### WHAT THE EXERCISE ASKS
Every line below is to be copied exactly, with the pictures left out.

### Revision tracking records
****

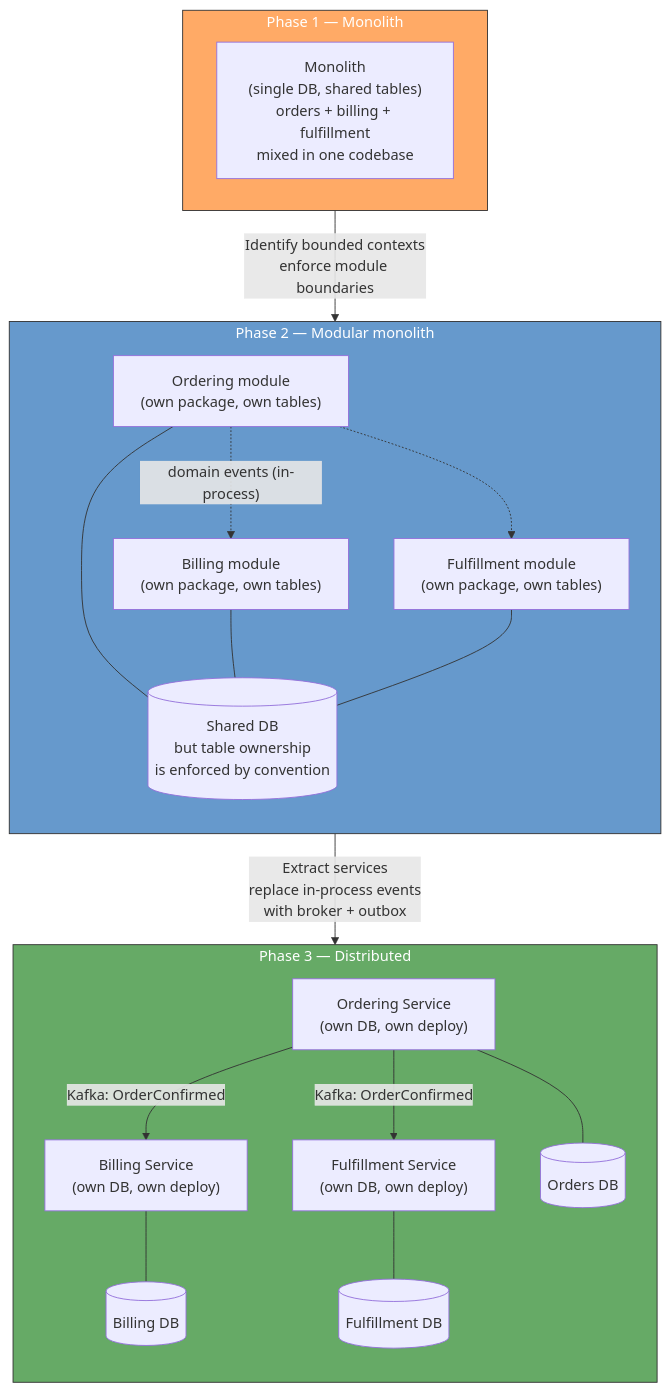
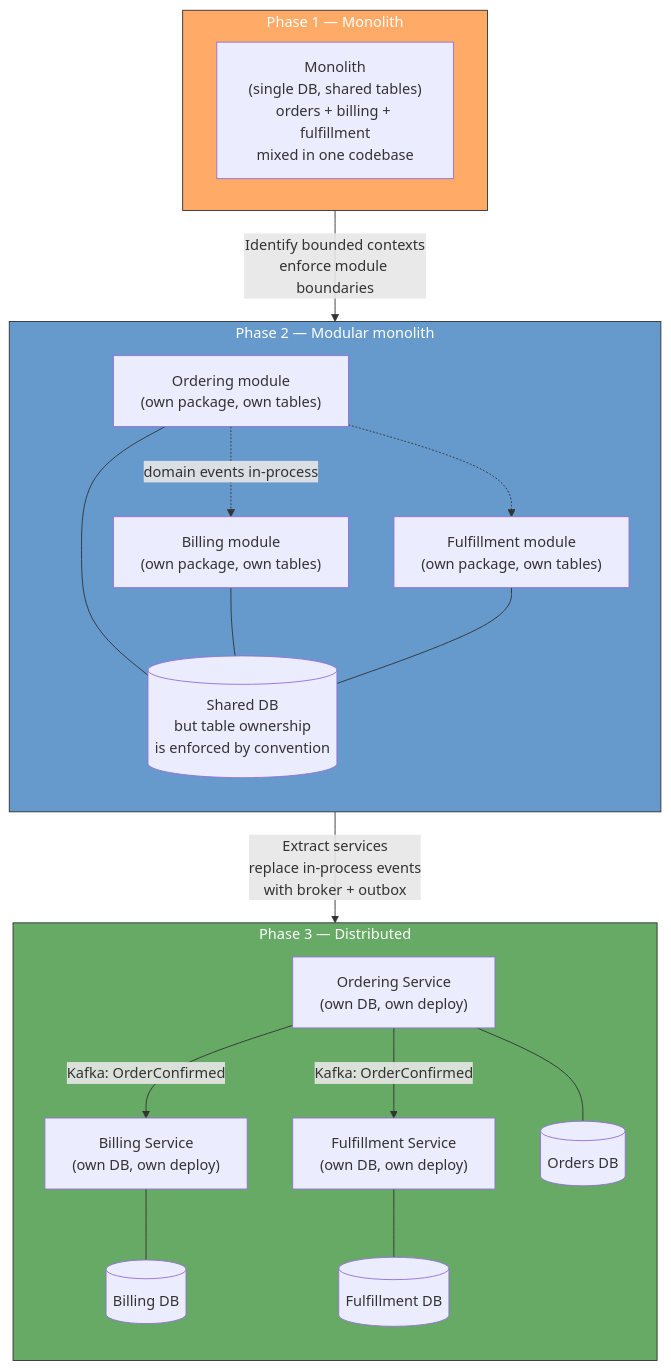
One commit to bumbsclaw/textbooks changed the fifth of 7 diagrams in vol-15-swe-practice/ch05-ddd.md. Above: the diagram before and after it, drawn with Mermaid. The commit also changed other lines of this file and 173 other files, not shown here.

First line of the commit message:
fix(mermaid): close note brackets, semicolons in Notes, stateDiagram br -> dash, edge parens

````diff
--- a/vol-15-swe-practice/ch05-ddd.md
+++ b/vol-15-swe-practice/ch05-ddd.md
@@ -640,41 +640,41 @@
 ```mermaid
 flowchart TB
     subgraph Phase1["Phase 1 — Monolith"]
         M1["Monolith\n(single DB, shared tables)\norders + billing + fulfillment\nmixed in one codebase"]
     end
 
     subgraph Phase2["Phase 2 — Modular monolith"]
         direction TB
         MOD1["Ordering module\n(own package, own tables)"]
         MOD2["Billing module\n(own package, own tables)"]
         MOD3["Fulfillment module\n(own package, own tables)"]
-        MOD1 -.->|"domain events (in-process)"| MOD2
+        MOD1 -.->|"domain events in-process "| MOD2
         MOD1 -.-> MOD3
         DB2[("Shared DB\nbut table ownership\nis enforced by convention")]
         MOD1 --- DB2
         MOD2 --- DB2
         MOD3 --- DB2
     end
 
     subgraph Phase3["Phase 3 — Distributed"]
         direction TB
         SVC1["Ordering Service\n(own DB, own deploy)"]
         SVC2["Billing Service\n(own DB, own deploy)"]
         SVC3["Fulfillment Service\n(own DB, own deploy)"]
         SVC1 -->|"Kafka: OrderConfirmed"| SVC2
         SVC1 -->|"Kafka: OrderConfirmed"| SVC3
         DB3A[("Orders DB")]
         DB3B[("Billing DB")]
         DB3C[("Fulfillment DB")]
         SVC1 --- DB3A
         SVC2 --- DB3B
         SVC3 --- DB3C
     end
 
-    Phase1 -->|"Identify bounded contexts<br/>enforce module boundaries"| Phase2
-    Phase2 -->|"Extract services<br/>replace in-process events<br/>with broker + outbox"| Phase3
+    Phase1 -->|"Identify bounded contexts<br >enforce module boundaries"| Phase2
+    Phase2 -->|"Extract services<br >replace in-process events<br >with broker + outbox"| Phase3
 
     style Phase1 fill:#fa6,stroke:#333,color:#fff
     style Phase2 fill:#69c,stroke:#333,color:#fff
     style Phase3 fill:#6a6,stroke:#333,color:#fff
 ```
````
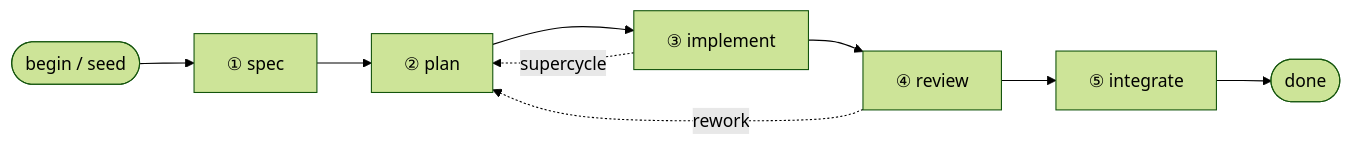
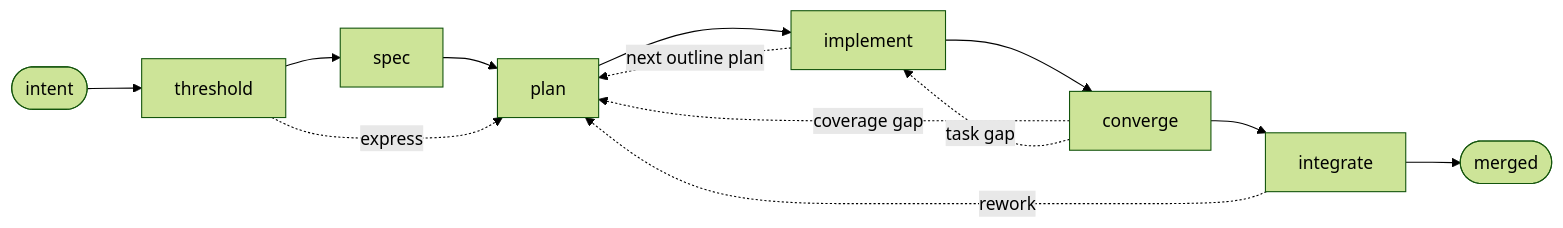
Before and after one commit to jpoimboe/imp: the seventh of 12 diagrams in docs/internals/architecture.md, drawn with Mermaid (forest theme). The commit also changed other lines of this file and 1 other file, not shown here.

Commit message:
docs(architecture): pin the six-phase intro, overview diagram, and branch legend
Quest: rufo96

````diff
--- a/docs/internals/architecture.md
+++ b/docs/internals/architecture.md
@@ -144,11 +144,15 @@
 ```mermaid
 flowchart LR
-  start([begin / seed]) --> SPEC["① spec"]
-  SPEC --> PLAN["② plan"]
-  PLAN --> IMPL["③ implement"]
-  IMPL --> REVIEW["④ review"]
-  REVIEW --> INTG["⑤ integrate"]
-  INTG --> done([done])
-  IMPL -. "supercycle" .-> PLAN
-  REVIEW -. "rework" .-> PLAN
+  start([intent]) --> TH["threshold"]
+  TH --> SPEC["spec"]
+  SPEC --> PLAN["plan"]
+  PLAN --> IMPL["implement"]
+  IMPL --> CONV["converge"]
+  CONV --> INTG["integrate"]
+  INTG --> done([merged])
+  TH -. "express" .-> PLAN
+  IMPL -. "next outline plan" .-> PLAN
+  CONV -. "coverage gap" .-> PLAN
+  CONV -. "task gap" .-> IMPL
+  INTG -. "rework" .-> PLAN
 ```
````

****

### YOUR SOLUTION
One commit to bumbsclaw/textbooks changed the fifth of 7 diagrams in vol-15-swe-practice/ch05-ddd.md. Above: the diagram before and after it, drawn with Mermaid. The commit also changed other lines of this file and 173 other files, not shown here.

First line of the commit message:
fix(mermaid): close note brackets, semicolons in Notes, stateDiagram br -> dash, edge parens

````diff
--- a/vol-15-swe-practice/ch05-ddd.md
+++ b/vol-15-swe-practice/ch05-ddd.md
@@ -640,41 +640,41 @@
 ```mermaid
 flowchart TB
     subgraph Phase1["Phase 1 — Monolith"]
         M1["Monolith\n(single DB, shared tables)\norders + billing + fulfillment\nmixed in one codebase"]
     end
 
     subgraph Phase2["Phase 2 — Modular monolith"]
         direction TB
         MOD1["Ordering module\n(own package, own tables)"]
         MOD2["Billing module\n(own package, own tables)"]
         MOD3["Fulfillment module\n(own package, own tables)"]
-        MOD1 -.->|"domain events (in-process)"| MOD2
+        MOD1 -.->|"domain events in-process "| MOD2
         MOD1 -.-> MOD3
         DB2[("Shared DB\nbut table ownership\nis enforced by convention")]
         MOD1 --- DB2
         MOD2 --- DB2
         MOD3 --- DB2
     end
 
     subgraph Phase3["Phase 3 — Distributed"]
         direction TB
         SVC1["Ordering Service\n(own DB, own deploy)"]
         SVC2["Billing Service\n(own DB, own deploy)"]
         SVC3["Fulfillment Service\n(own DB, own deploy)"]
         SVC1 -->|"Kafka: OrderConfirmed"| SVC2
         SVC1 -->|"Kafka: OrderConfirmed"| SVC3
         DB3A[("Orders DB")]
         DB3B[("Billing DB")]
         DB3C[("Fulfillment DB")]
         SVC1 --- DB3A
         SVC2 --- DB3B
         SVC3 --- DB3C
     end
 
-    Phase1 -->|"Identify bounded contexts<br/>enforce module boundaries"| Phase2
-    Phase2 -->|"Extract services<br/>replace in-process events<br/>with broker + outbox"| Phase3
+    Phase1 -->|"Identify bounded contexts<br >enforce module boundaries"| Phase2
+    Phase2 -->|"Extract services<br >replace in-process events<br >with broker + outbox"| Phase3
 
     style Phase1 fill:#fa6,stroke:#333,color:#fff
     style Phase2 fill:#69c,stroke:#333,color:#fff
     style Phase3 fill:#6a6,stroke:#333,color:#fff
 ```
````
Before and after one commit to jpoimboe/imp: the seventh of 12 diagrams in docs/internals/architecture.md, drawn with Mermaid (forest theme). The commit also changed other lines of this file and 1 other file, not shown here.

Commit message:
docs(architecture): pin the six-phase intro, overview diagram, and branch legend
Quest: rufo96

````diff
--- a/docs/internals/architecture.md
+++ b/docs/internals/architecture.md
@@ -144,11 +144,15 @@
 ```mermaid
 flowchart LR
-  start([begin / seed]) --> SPEC["① spec"]
-  SPEC --> PLAN["② plan"]
-  PLAN --> IMPL["③ implement"]
-  IMPL --> REVIEW["④ review"]
-  REVIEW --> INTG["⑤ integrate"]
-  INTG --> done([done])
-  IMPL -. "supercycle" .-> PLAN
-  REVIEW -. "rework" .-> PLAN
+  start([intent]) --> TH["threshold"]
+  TH --> SPEC["spec"]
+  SPEC --> PLAN["plan"]
+  PLAN --> IMPL["implement"]
+  IMPL --> CONV["converge"]
+  CONV --> INTG["integrate"]
+  INTG --> done([merged])
+  TH -. "express" .-> PLAN
+  IMPL -. "next outline plan" .-> PLAN
+  CONV -. "coverage gap" .-> PLAN
+  CONV -. "task gap" .-> IMPL
+  INTG -. "rework" .-> PLAN
 ```
````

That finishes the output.